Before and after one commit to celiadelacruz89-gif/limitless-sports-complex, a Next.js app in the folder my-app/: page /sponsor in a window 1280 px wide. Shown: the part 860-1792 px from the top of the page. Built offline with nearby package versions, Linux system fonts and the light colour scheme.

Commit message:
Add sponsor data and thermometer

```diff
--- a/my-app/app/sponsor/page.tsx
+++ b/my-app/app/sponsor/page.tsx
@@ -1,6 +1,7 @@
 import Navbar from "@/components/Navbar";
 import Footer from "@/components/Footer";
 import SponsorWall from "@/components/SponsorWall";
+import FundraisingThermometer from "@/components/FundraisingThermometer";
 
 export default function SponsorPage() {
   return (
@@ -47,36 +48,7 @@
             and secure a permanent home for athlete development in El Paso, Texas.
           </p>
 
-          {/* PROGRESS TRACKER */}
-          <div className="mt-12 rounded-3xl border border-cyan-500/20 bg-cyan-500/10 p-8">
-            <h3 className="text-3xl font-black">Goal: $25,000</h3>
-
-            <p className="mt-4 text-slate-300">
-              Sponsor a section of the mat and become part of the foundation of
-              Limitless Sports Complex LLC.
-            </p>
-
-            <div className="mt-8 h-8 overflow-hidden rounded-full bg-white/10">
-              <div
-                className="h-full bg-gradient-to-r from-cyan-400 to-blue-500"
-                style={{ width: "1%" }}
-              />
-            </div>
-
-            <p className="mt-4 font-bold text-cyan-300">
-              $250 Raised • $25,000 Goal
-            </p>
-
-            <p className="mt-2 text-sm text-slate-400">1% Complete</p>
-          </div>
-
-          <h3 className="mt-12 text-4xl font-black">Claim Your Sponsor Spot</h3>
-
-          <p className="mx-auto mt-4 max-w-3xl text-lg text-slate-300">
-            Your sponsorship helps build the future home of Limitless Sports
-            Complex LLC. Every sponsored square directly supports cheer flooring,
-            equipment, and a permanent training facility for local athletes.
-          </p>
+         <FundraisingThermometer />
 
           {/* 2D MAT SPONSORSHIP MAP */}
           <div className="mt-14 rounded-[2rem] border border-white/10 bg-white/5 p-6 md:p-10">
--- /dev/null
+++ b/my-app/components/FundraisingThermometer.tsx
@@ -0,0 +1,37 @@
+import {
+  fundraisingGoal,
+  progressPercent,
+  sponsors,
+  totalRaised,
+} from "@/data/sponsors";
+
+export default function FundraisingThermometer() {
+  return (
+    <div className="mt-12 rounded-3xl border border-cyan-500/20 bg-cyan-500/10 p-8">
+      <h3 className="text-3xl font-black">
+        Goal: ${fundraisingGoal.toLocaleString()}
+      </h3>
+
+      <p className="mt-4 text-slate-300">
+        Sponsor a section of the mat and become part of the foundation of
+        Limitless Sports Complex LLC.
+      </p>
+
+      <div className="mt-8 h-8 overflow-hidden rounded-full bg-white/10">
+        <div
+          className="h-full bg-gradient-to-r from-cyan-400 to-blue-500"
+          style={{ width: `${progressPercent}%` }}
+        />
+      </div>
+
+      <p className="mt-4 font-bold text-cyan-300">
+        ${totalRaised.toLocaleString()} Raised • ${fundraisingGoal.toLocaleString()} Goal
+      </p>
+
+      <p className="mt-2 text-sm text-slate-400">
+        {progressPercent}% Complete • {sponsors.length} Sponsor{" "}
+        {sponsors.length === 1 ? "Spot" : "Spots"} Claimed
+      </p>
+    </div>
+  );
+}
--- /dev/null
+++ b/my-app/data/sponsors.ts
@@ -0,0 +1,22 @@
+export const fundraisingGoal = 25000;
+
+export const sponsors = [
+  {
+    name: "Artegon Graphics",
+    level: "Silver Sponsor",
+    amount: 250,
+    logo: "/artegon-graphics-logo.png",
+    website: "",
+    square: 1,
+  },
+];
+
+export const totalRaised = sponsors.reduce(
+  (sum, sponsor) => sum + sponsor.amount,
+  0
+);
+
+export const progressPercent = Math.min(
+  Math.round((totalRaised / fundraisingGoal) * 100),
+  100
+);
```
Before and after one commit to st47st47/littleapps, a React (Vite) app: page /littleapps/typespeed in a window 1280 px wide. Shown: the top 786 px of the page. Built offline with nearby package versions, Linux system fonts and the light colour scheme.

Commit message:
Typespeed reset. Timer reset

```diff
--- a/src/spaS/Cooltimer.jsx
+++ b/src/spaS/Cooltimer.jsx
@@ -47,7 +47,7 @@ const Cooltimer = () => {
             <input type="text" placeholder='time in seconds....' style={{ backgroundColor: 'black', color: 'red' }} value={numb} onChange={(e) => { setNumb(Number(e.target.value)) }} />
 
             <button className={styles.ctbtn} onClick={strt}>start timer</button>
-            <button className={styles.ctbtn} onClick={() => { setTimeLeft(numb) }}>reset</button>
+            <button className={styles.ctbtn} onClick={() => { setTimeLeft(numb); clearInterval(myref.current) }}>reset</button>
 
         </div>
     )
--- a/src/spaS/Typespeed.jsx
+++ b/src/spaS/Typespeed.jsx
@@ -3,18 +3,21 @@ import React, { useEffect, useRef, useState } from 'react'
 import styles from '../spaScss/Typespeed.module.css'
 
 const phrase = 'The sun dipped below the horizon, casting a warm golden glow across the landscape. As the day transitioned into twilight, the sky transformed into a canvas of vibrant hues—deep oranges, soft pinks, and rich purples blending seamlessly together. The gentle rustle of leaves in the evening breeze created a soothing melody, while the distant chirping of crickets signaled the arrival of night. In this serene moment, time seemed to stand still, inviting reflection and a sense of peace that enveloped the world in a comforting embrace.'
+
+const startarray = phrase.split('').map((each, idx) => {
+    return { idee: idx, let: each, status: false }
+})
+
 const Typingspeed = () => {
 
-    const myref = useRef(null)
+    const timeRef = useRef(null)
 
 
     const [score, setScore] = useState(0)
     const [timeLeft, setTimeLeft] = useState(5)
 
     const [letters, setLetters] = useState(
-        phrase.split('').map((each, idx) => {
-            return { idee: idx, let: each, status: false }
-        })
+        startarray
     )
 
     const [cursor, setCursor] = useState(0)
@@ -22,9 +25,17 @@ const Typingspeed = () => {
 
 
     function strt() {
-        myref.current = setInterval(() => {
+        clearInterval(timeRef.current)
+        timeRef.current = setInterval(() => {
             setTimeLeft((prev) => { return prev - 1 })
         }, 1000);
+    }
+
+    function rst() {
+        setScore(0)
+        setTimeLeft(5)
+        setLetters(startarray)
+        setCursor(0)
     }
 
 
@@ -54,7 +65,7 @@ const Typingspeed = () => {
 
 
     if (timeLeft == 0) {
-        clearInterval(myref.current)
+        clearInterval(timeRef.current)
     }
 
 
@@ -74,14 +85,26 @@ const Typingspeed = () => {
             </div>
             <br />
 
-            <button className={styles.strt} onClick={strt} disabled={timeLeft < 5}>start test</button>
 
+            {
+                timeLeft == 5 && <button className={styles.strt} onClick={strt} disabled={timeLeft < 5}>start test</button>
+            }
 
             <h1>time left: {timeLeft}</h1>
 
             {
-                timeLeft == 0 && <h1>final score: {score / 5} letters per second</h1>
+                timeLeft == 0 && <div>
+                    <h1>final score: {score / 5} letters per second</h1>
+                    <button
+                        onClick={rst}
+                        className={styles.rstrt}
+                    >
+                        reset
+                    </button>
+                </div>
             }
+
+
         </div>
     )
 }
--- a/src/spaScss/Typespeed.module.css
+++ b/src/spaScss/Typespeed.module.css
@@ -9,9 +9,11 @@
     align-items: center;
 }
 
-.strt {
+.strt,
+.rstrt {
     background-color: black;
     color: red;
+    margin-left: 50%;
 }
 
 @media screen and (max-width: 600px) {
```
◆ ◆ ◆ ◆ ◆ ◆ ◆
_What the task requires_: From the first line to the last, restate the data above exactly.

_The answer_:
Before and after one commit to celiadelacruz89-gif/limitless-sports-complex, a Next.js app in the folder my-app/: page /sponsor in a window 1280 px wide. Shown: the part 860-1792 px from the top of the page. Built offline with nearby package versions, Linux system fonts and the light colour scheme.

Commit message:
Add sponsor data and thermometer

```diff
--- a/my-app/app/sponsor/page.tsx
+++ b/my-app/app/sponsor/page.tsx
@@ -1,6 +1,7 @@
 import Navbar from "@/components/Navbar";
 import Footer from "@/components/Footer";
 import SponsorWall from "@/components/SponsorWall";
+import FundraisingThermometer from "@/components/FundraisingThermometer";
 
 export default function SponsorPage() {
   return (
@@ -47,36 +48,7 @@
             and secure a permanent home for athlete development in El Paso, Texas.
           </p>
 
-          {/* PROGRESS TRACKER */}
-          <div className="mt-12 rounded-3xl border border-cyan-500/20 bg-cyan-500/10 p-8">
-            <h3 className="text-3xl font-black">Goal: $25,000</h3>
-
-            <p className="mt-4 text-slate-300">
-              Sponsor a section of the mat and become part of the foundation of
-              Limitless Sports Complex LLC.
-            </p>
-
-            <div className="mt-8 h-8 overflow-hidden rounded-full bg-white/10">
-              <div
-                className="h-full bg-gradient-to-r from-cyan-400 to-blue-500"
-                style={{ width: "1%" }}
-              />
-            </div>
-
-            <p className="mt-4 font-bold text-cyan-300">
-              $250 Raised • $25,000 Goal
-            </p>
-
-            <p className="mt-2 text-sm text-slate-400">1% Complete</p>
-          </div>
-
-          <h3 className="mt-12 text-4xl font-black">Claim Your Sponsor Spot</h3>
-
-          <p className="mx-auto mt-4 max-w-3xl text-lg text-slate-300">
-            Your sponsorship helps build the future home of Limitless Sports
-            Complex LLC. Every sponsored square directly supports cheer flooring,
-            equipment, and a permanent training facility for local athletes.
-          </p>
+         <FundraisingThermometer />
 
           {/* 2D MAT SPONSORSHIP MAP */}
           <div className="mt-14 rounded-[2rem] border border-white/10 bg-white/5 p-6 md:p-10">
--- /dev/null
+++ b/my-app/components/FundraisingThermometer.tsx
@@ -0,0 +1,37 @@
+import {
+  fundraisingGoal,
+  progressPercent,
+  sponsors,
+  totalRaised,
+} from "@/data/sponsors";
+
+export default function FundraisingThermometer() {
+  return (
+    <div className="mt-12 rounded-3xl border border-cyan-500/20 bg-cyan-500/10 p-8">
+      <h3 className="text-3xl font-black">
+        Goal: ${fundraisingGoal.toLocaleString()}
+      </h3>
+
+      <p className="mt-4 text-slate-300">
+        Sponsor a section of the mat and become part of the foundation of
+        Limitless Sports Complex LLC.
+      </p>
+
+      <div className="mt-8 h-8 overflow-hidden rounded-full bg-white/10">
+        <div
+          className="h-full bg-gradient-to-r from-cyan-400 to-blue-500"
+          style={{ width: `${progressPercent}%` }}
+        />
+      </div>
+
+      <p className="mt-4 font-bold text-cyan-300">
+        ${totalRaised.toLocaleString()} Raised • ${fundraisingGoal.toLocaleString()} Goal
+      </p>
+
+      <p className="mt-2 text-sm text-slate-400">
+        {progressPercent}% Complete • {sponsors.length} Sponsor{" "}
+        {sponsors.length === 1 ? "Spot" : "Spots"} Claimed
+      </p>
+    </div>
+  );
+}
--- /dev/null
+++ b/my-app/data/sponsors.ts
@@ -0,0 +1,22 @@
+export const fundraisingGoal = 25000;
+
+export const sponsors = [
+  {
+    name: "Artegon Graphics",
+    level: "Silver Sponsor",
+    amount: 250,
+    logo: "/artegon-graphics-logo.png",
+    website: "",
+    square: 1,
+  },
+];
+
+export const totalRaised = sponsors.reduce(
+  (sum, sponsor) => sum + sponsor.amount,
+  0
+);
+
+export const progressPercent = Math.min(
+  Math.round((totalRaised / fundraisingGoal) * 100),
+  100
+);
```
Before and after one commit to st47st47/littleapps, a React (Vite) app: page /littleapps/typespeed in a window 1280 px wide. Shown: the top 786 px of the page. Built offline with nearby package versions, Linux system fonts and the light colour scheme.

Commit message:
Typespeed reset. Timer reset

```diff
--- a/src/spaS/Cooltimer.jsx
+++ b/src/spaS/Cooltimer.jsx
@@ -47,7 +47,7 @@ const Cooltimer = () => {
             <input type="text" placeholder='time in seconds....' style={{ backgroundColor: 'black', color: 'red' }} value={numb} onChange={(e) => { setNumb(Number(e.target.value)) }} />
 
             <button className={styles.ctbtn} onClick={strt}>start timer</button>
-            <button className={styles.ctbtn} onClick={() => { setTimeLeft(numb) }}>reset</button>
+            <button className={styles.ctbtn} onClick={() => { setTimeLeft(numb); clearInterval(myref.current) }}>reset</button>
 
         </div>
     )
--- a/src/spaS/Typespeed.jsx
+++ b/src/spaS/Typespeed.jsx
@@ -3,18 +3,21 @@ import React, { useEffect, useRef, useState } from 'react'
 import styles from '../spaScss/Typespeed.module.css'
 
 const phrase = 'The sun dipped below the horizon, casting a warm golden glow across the landscape. As the day transitioned into twilight, the sky transformed into a canvas of vibrant hues—deep oranges, soft pinks, and rich purples blending seamlessly together. The gentle rustle of leaves in the evening breeze created a soothing melody, while the distant chirping of crickets signaled the arrival of night. In this serene moment, time seemed to stand still, inviting reflection and a sense of peace that enveloped the world in a comforting embrace.'
+
+const startarray = phrase.split('').map((each, idx) => {
+    return { idee: idx, let: each, status: false }
+})
+
 const Typingspeed = () => {
 
-    const myref = useRef(null)
+    const timeRef = useRef(null)
 
 
     const [score, setScore] = useState(0)
     const [timeLeft, setTimeLeft] = useState(5)
 
     const [letters, setLetters] = useState(
-        phrase.split('').map((each, idx) => {
-            return { idee: idx, let: each, status: false }
-        })
+        startarray
     )
 
     const [cursor, setCursor] = useState(0)
@@ -22,9 +25,17 @@ const Typingspeed = () => {
 
 
     function strt() {
-        myref.current = setInterval(() => {
+        clearInterval(timeRef.current)
+        timeRef.current = setInterval(() => {
             setTimeLeft((prev) => { return prev - 1 })
         }, 1000);
+    }
+
+    function rst() {
+        setScore(0)
+        setTimeLeft(5)
+        setLetters(startarray)
+        setCursor(0)
     }
 
 
@@ -54,7 +65,7 @@ const Typingspeed = () => {
 
 
     if (timeLeft == 0) {
-        clearInterval(myref.current)
+        clearInterval(timeRef.current)
     }
 
 
@@ -74,14 +85,26 @@ const Typingspeed = () => {
             </div>
             <br />
 
-            <button className={styles.strt} onClick={strt} disabled={timeLeft < 5}>start test</button>
 
+            {
+                timeLeft == 5 && <button className={styles.strt} onClick={strt} disabled={timeLeft < 5}>start test</button>
+            }
 
             <h1>time left: {timeLeft}</h1>
 
             {
-                timeLeft == 0 && <h1>final score: {score / 5} letters per second</h1>
+                timeLeft == 0 && <div>
+                    <h1>final score: {score / 5} letters per second</h1>
+                    <button
+                        onClick={rst}
+                        className={styles.rstrt}
+                    >
+                        reset
+                    </button>
+                </div>
             }
+
+
         </div>
     )
 }
--- a/src/spaScss/Typespeed.module.css
+++ b/src/spaScss/Typespeed.module.css
@@ -9,9 +9,11 @@
     align-items: center;
 }
 
-.strt {
+.strt,
+.rstrt {
     background-color: black;
     color: red;
+    margin-left: 50%;
 }
 
 @media screen and (max-width: 600px) {
```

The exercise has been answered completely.